Aim of the task: Would you copy every record exactly as it stands and drop the pictures?

⁂

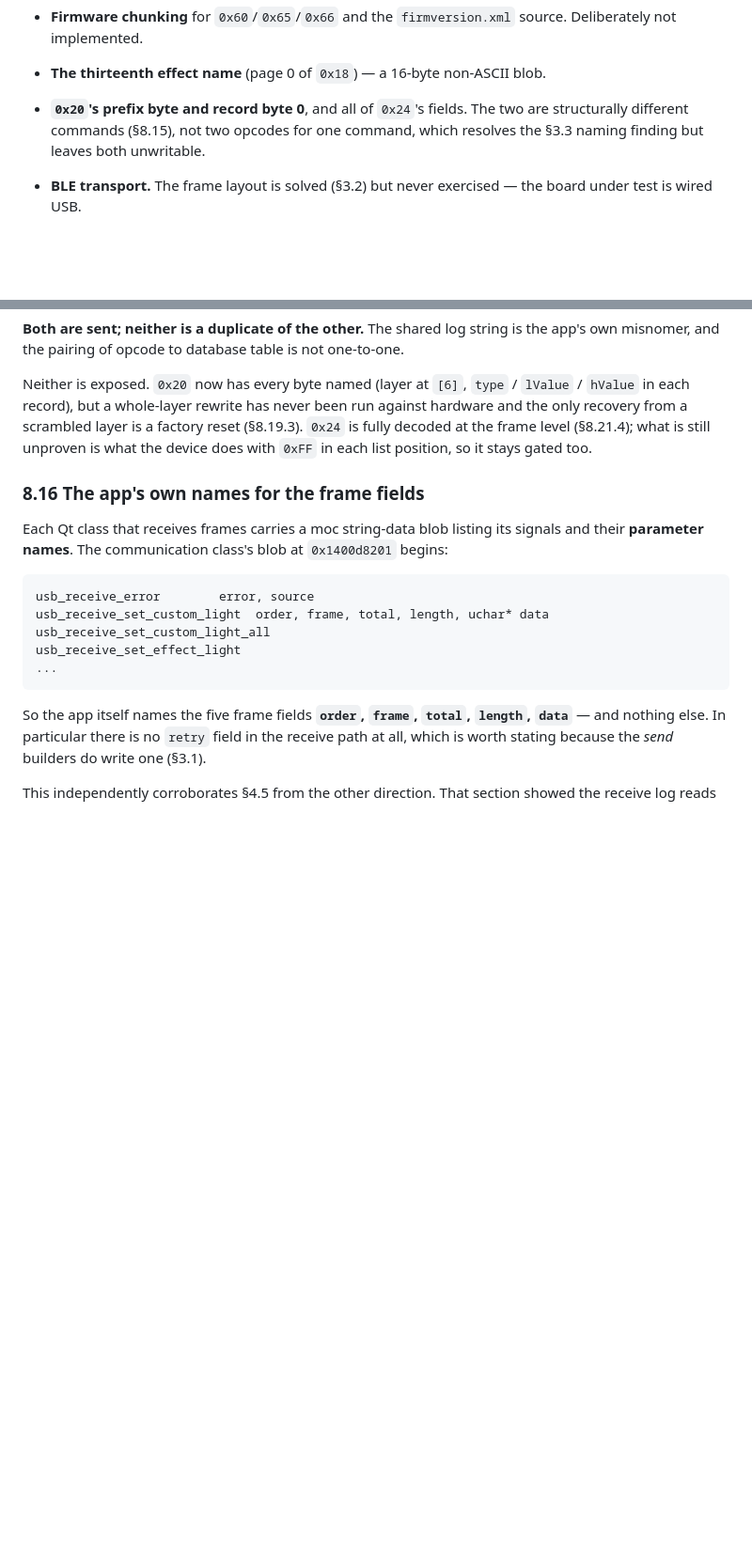
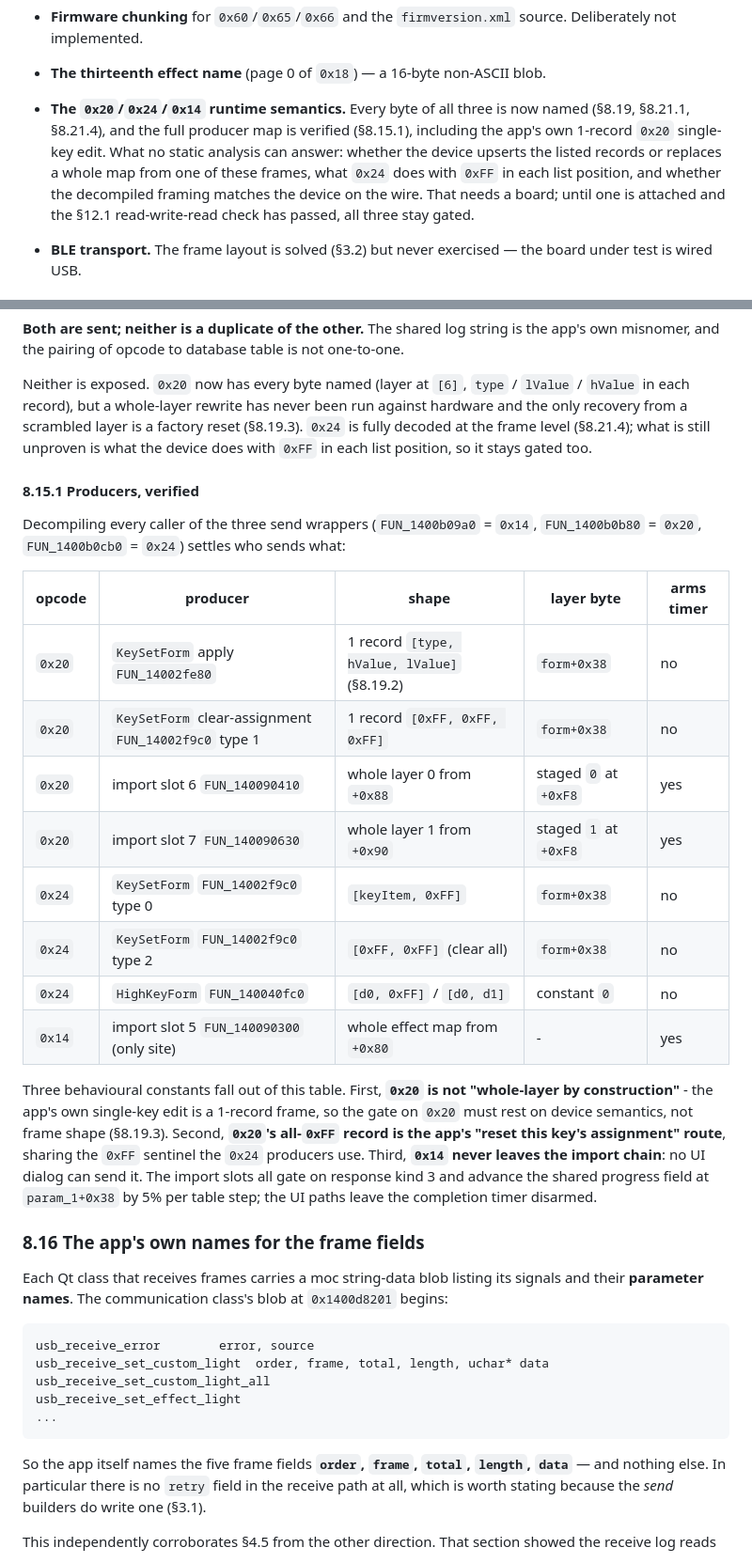
Before and after one commit to Geckbags/apex-webhid, a Markdown page: PROTOCOL.md, 2 parts joined by grey strips. Shown at 94% size. Drawn GitHub-style; blank space fills up the shorter version.

```diff
--- a/PROTOCOL.md
+++ b/PROTOCOL.md
@@ -1162,9 +1162,14 @@ Ordered by what most limits feature parity.
 - **Firmware chunking** for `0x60`/`0x65`/`0x66` and the `firmversion.xml`
   source. Deliberately not implemented.
 - **The thirteenth effect name** (page 0 of `0x18`) — a 16-byte non-ASCII blob.
-- **`0x20`'s prefix byte and record byte 0**, and all of `0x24`'s fields. The
-  two are structurally different commands (§8.15), not two opcodes for one
-  command, which resolves the §3.3 naming finding but leaves both unwritable.
+- **The `0x20`/`0x24`/`0x14` runtime semantics.** Every byte of all three is
+  now named (§8.19, §8.21.1, §8.21.4), and the full producer map is verified
+  (§8.15.1), including the app's own 1-record `0x20` single-key edit. What no
+  static analysis can answer: whether the device upserts the listed records or
+  replaces a whole map from one of these frames, what `0x24` does with `0xFF`
+  in each list position, and whether the decompiled framing matches the device
+  on the wire. That needs a board; until one is attached and the §12.1
+  read-write-read check has passed, all three stay gated.
 - **BLE transport.** The frame layout is solved (§3.2) but never exercised —
   the board under test is wired USB.
 
@@ -1839,6 +1845,32 @@ against hardware and the only recovery from a scrambled layer is a factory reset
 unproven is what the device does with `0xFF` in each list position, so it stays
 gated too.
 
+#### 8.15.1 Producers, verified
+
+Decompiling every caller of the three send wrappers (`FUN_1400b09a0` = `0x14`,
+`FUN_1400b0b80` = `0x20`, `FUN_1400b0cb0` = `0x24`) settles who sends what:
+
+| opcode | producer | shape | layer byte | arms timer |
+|---|---|---|---|---|
+| `0x20` | `KeySetForm` apply `FUN_14002fe80` | 1 record `[type, hValue, lValue]` (§8.19.2) | `form+0x38` | no |
+| `0x20` | `KeySetForm` clear-assignment `FUN_14002f9c0` type 1 | 1 record `[0xFF, 0xFF, 0xFF]` | `form+0x38` | no |
+| `0x20` | import slot 6 `FUN_140090410` | whole layer 0 from `+0x88` | staged `0` at `+0xF8` | yes |
+| `0x20` | import slot 7 `FUN_140090630` | whole layer 1 from `+0x90` | staged `1` at `+0xF8` | yes |
+| `0x24` | `KeySetForm` `FUN_14002f9c0` type 0 | `[keyItem, 0xFF]` | `form+0x38` | no |
+| `0x24` | `KeySetForm` `FUN_14002f9c0` type 2 | `[0xFF, 0xFF]` (clear all) | `form+0x38` | no |
+| `0x24` | `HighKeyForm` `FUN_140040fc0` | `[d0, 0xFF]` / `[d0, d1]` | constant `0` | no |
+| `0x14` | import slot 5 `FUN_140090300` (only site) | whole effect map from `+0x80` | - | yes |
+
+Three behavioural constants fall out of this table. First, **`0x20` is not
+"whole-layer by construction"** - the app's own single-key edit is a 1-record
+frame, so the gate on `0x20` must rest on device semantics, not frame shape
+(§8.19.3). Second, **`0x20`'s all-`0xFF` record is the app's "reset this key's
+assignment" route**, sharing the `0xFF` sentinel the `0x24` producers use.
+Third, **`0x14` never leaves the import chain**: no UI dialog can send it. The
+import slots all gate on response kind 3 and advance the shared progress field
+at `param_1+0x38` by 5% per table step; the UI paths leave the completion timer
+disarmed.
+
 ### 8.16 The app's own names for the frame fields
 
 Each Qt class that receives frames carries a moc string-data blob listing its
```
Also changed, not shown: other parts of PROTOCOL.md (+69 -12 lines).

⁂

Response to this exercise:
Before and after one commit to Geckbags/apex-webhid, a Markdown page: PROTOCOL.md, 2 parts joined by grey strips. Shown at 94% size. Drawn GitHub-style; blank space fills up the shorter version.

```diff
--- a/PROTOCOL.md
+++ b/PROTOCOL.md
@@ -1162,9 +1162,14 @@ Ordered by what most limits feature parity.
 - **Firmware chunking** for `0x60`/`0x65`/`0x66` and the `firmversion.xml`
   source. Deliberately not implemented.
 - **The thirteenth effect name** (page 0 of `0x18`) — a 16-byte non-ASCII blob.
-- **`0x20`'s prefix byte and record byte 0**, and all of `0x24`'s fields. The
-  two are structurally different commands (§8.15), not two opcodes for one
-  command, which resolves the §3.3 naming finding but leaves both unwritable.
+- **The `0x20`/`0x24`/`0x14` runtime semantics.** Every byte of all three is
+  now named (§8.19, §8.21.1, §8.21.4), and the full producer map is verified
+  (§8.15.1), including the app's own 1-record `0x20` single-key edit. What no
+  static analysis can answer: whether the device upserts the listed records or
+  replaces a whole map from one of these frames, what `0x24` does with `0xFF`
+  in each list position, and whether the decompiled framing matches the device
+  on the wire. That needs a board; until one is attached and the §12.1
+  read-write-read check has passed, all three stay gated.
 - **BLE transport.** The frame layout is solved (§3.2) but never exercised —
   the board under test is wired USB.
 
@@ -1839,6 +1845,32 @@ against hardware and the only recovery from a scrambled layer is a factory reset
 unproven is what the device does with `0xFF` in each list position, so it stays
 gated too.
 
+#### 8.15.1 Producers, verified
+
+Decompiling every caller of the three send wrappers (`FUN_1400b09a0` = `0x14`,
+`FUN_1400b0b80` = `0x20`, `FUN_1400b0cb0` = `0x24`) settles who sends what:
+
+| opcode | producer | shape | layer byte | arms timer |
+|---|---|---|---|---|
+| `0x20` | `KeySetForm` apply `FUN_14002fe80` | 1 record `[type, hValue, lValue]` (§8.19.2) | `form+0x38` | no |
+| `0x20` | `KeySetForm` clear-assignment `FUN_14002f9c0` type 1 | 1 record `[0xFF, 0xFF, 0xFF]` | `form+0x38` | no |
+| `0x20` | import slot 6 `FUN_140090410` | whole layer 0 from `+0x88` | staged `0` at `+0xF8` | yes |
+| `0x20` | import slot 7 `FUN_140090630` | whole layer 1 from `+0x90` | staged `1` at `+0xF8` | yes |
+| `0x24` | `KeySetForm` `FUN_14002f9c0` type 0 | `[keyItem, 0xFF]` | `form+0x38` | no |
+| `0x24` | `KeySetForm` `FUN_14002f9c0` type 2 | `[0xFF, 0xFF]` (clear all) | `form+0x38` | no |
+| `0x24` | `HighKeyForm` `FUN_140040fc0` | `[d0, 0xFF]` / `[d0, d1]` | constant `0` | no |
+| `0x14` | import slot 5 `FUN_140090300` (only site) | whole effect map from `+0x80` | - | yes |
+
+Three behavioural constants fall out of this table. First, **`0x20` is not
+"whole-layer by construction"** - the app's own single-key edit is a 1-record
+frame, so the gate on `0x20` must rest on device semantics, not frame shape
+(§8.19.3). Second, **`0x20`'s all-`0xFF` record is the app's "reset this key's
+assignment" route**, sharing the `0xFF` sentinel the `0x24` producers use.
+Third, **`0x14` never leaves the import chain**: no UI dialog can send it. The
+import slots all gate on response kind 3 and advance the shared progress field
+at `param_1+0x38` by 5% per table step; the UI paths leave the completion timer
+disarmed.
+
 ### 8.16 The app's own names for the frame fields
 
 Each Qt class that receives frames carries a moc string-data blob listing its
```
Also changed, not shown: other parts of PROTOCOL.md (+69 -12 lines).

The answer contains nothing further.